-- Task --
Among the records below, determine how many lines have the word "README" in them; output only the number.

-- Material for this task --
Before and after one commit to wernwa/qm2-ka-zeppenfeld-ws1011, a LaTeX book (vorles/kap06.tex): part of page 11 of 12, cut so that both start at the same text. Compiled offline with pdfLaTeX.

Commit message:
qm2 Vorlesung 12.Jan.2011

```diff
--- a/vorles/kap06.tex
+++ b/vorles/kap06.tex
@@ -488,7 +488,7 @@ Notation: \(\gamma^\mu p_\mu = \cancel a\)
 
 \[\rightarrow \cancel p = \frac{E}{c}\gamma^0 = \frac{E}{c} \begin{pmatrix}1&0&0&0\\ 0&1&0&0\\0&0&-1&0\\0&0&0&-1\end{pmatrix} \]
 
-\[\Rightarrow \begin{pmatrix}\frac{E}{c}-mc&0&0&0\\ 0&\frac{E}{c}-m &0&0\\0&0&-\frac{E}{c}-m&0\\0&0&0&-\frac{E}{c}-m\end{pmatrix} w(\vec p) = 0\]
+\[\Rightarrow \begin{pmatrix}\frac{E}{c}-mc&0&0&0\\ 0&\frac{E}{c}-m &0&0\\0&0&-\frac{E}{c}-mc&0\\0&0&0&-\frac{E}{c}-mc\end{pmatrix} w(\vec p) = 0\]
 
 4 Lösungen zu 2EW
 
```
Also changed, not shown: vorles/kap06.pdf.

...

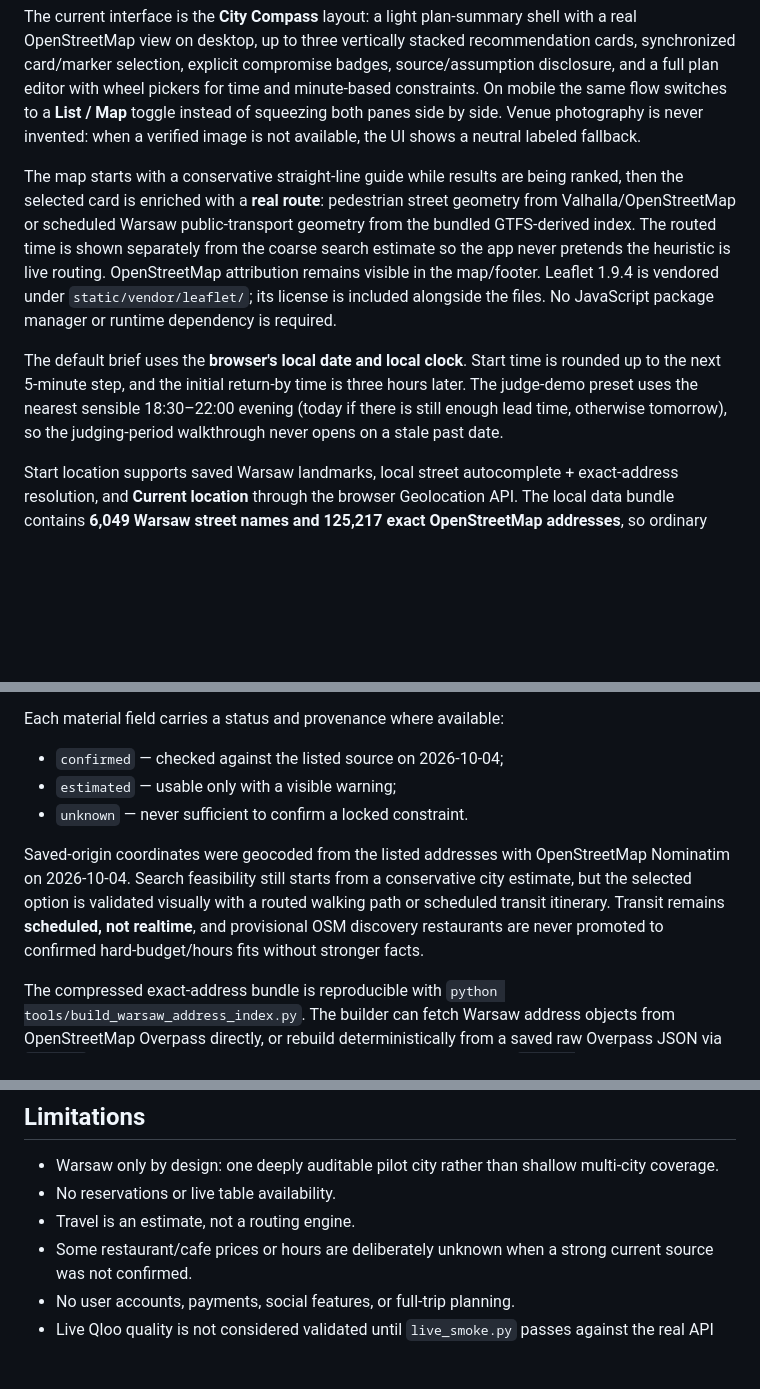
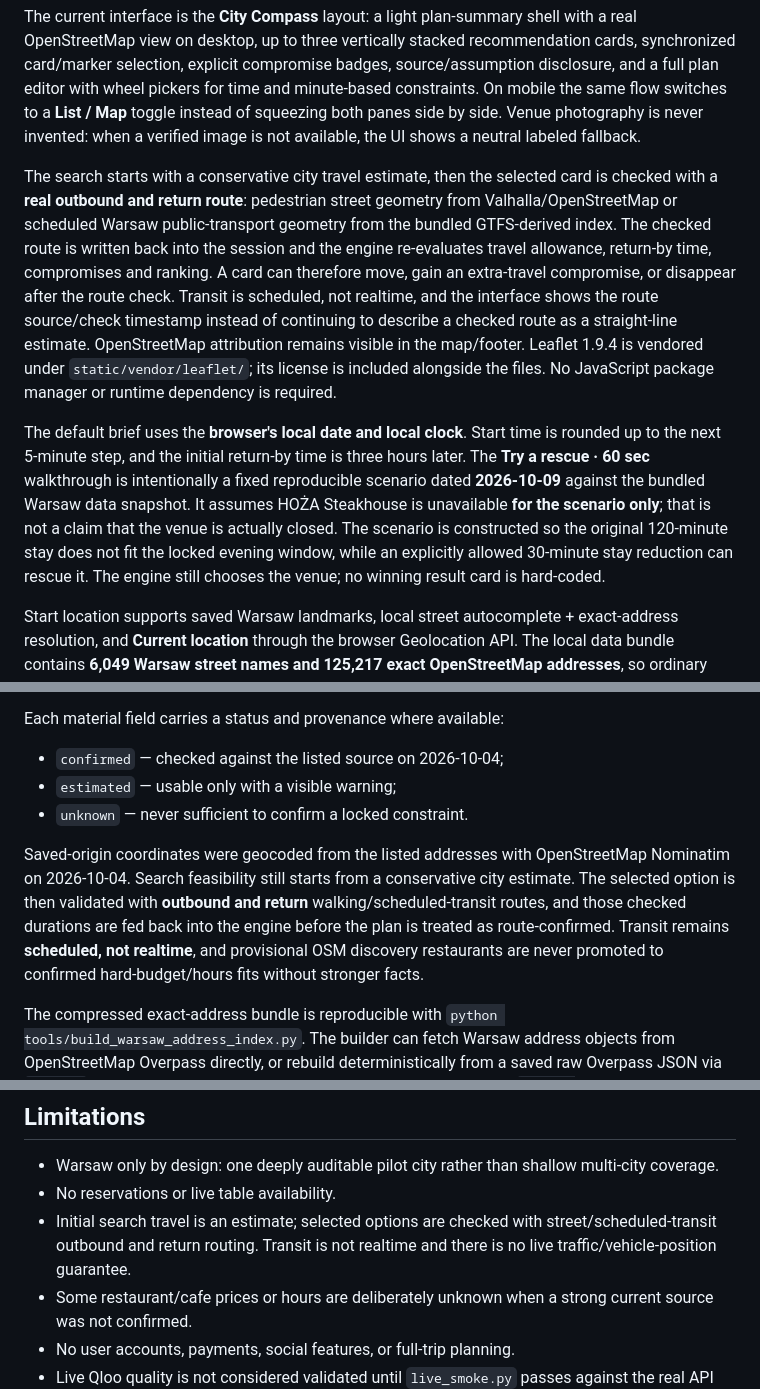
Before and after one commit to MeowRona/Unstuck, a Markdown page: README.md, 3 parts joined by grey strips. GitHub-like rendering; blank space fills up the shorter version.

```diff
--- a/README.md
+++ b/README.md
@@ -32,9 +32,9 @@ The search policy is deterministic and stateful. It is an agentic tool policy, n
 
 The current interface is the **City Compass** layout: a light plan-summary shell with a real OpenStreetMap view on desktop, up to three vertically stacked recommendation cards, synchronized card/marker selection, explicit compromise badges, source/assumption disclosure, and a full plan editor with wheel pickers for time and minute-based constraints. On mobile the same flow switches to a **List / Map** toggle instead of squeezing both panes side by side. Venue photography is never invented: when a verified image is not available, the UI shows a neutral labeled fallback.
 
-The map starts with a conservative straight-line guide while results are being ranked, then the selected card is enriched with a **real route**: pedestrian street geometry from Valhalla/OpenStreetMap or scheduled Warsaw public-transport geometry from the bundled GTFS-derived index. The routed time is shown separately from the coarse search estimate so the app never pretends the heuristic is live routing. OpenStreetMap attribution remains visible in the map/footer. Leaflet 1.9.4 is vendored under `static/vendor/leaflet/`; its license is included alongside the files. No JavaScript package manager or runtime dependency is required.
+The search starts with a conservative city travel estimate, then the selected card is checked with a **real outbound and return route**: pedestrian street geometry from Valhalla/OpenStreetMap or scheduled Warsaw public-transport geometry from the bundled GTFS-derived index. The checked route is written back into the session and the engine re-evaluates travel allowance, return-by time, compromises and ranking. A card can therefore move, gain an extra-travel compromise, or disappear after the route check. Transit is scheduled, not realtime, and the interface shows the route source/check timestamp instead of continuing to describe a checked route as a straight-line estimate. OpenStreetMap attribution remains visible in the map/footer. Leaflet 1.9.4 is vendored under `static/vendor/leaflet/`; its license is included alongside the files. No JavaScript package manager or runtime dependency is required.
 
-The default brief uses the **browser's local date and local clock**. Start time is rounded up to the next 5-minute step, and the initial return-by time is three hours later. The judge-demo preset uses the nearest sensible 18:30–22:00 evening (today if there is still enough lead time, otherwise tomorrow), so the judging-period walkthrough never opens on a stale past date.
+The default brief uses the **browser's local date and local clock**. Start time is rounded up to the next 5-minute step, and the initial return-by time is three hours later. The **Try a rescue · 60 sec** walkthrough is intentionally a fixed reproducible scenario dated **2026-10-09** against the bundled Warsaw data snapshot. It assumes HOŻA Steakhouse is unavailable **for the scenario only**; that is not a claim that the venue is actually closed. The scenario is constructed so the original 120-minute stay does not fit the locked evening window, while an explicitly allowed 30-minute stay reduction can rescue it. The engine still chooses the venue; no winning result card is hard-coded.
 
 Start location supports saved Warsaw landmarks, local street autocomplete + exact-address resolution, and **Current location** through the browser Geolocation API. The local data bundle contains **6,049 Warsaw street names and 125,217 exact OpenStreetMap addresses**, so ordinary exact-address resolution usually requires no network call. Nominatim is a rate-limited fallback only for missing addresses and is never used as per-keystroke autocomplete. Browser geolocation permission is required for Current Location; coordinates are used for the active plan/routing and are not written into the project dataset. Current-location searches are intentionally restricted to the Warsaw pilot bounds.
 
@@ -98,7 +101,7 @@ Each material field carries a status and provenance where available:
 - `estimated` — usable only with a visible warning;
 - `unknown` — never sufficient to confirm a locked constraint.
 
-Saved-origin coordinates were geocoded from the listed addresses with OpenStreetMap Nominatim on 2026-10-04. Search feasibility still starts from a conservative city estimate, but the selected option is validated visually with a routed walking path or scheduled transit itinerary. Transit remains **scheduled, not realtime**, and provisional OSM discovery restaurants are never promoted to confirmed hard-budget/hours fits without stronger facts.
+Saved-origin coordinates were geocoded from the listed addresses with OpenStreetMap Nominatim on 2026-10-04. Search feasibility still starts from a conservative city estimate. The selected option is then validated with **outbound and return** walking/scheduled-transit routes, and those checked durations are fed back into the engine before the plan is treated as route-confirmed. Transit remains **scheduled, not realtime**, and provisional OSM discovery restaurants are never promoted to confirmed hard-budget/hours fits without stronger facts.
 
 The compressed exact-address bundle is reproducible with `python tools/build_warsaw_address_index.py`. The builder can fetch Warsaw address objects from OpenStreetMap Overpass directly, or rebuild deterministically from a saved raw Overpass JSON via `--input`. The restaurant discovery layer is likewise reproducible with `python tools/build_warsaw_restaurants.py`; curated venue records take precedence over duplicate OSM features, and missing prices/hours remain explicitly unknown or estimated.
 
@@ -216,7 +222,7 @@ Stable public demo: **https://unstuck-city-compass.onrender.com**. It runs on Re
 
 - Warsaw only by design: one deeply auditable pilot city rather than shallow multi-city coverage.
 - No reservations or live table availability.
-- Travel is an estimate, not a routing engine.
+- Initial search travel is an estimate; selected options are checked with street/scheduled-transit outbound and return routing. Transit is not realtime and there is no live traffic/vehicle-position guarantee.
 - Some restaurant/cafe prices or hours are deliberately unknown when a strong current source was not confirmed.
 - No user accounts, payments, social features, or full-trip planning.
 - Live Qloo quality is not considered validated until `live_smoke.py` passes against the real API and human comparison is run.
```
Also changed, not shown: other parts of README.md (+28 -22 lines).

-- The completed task --
4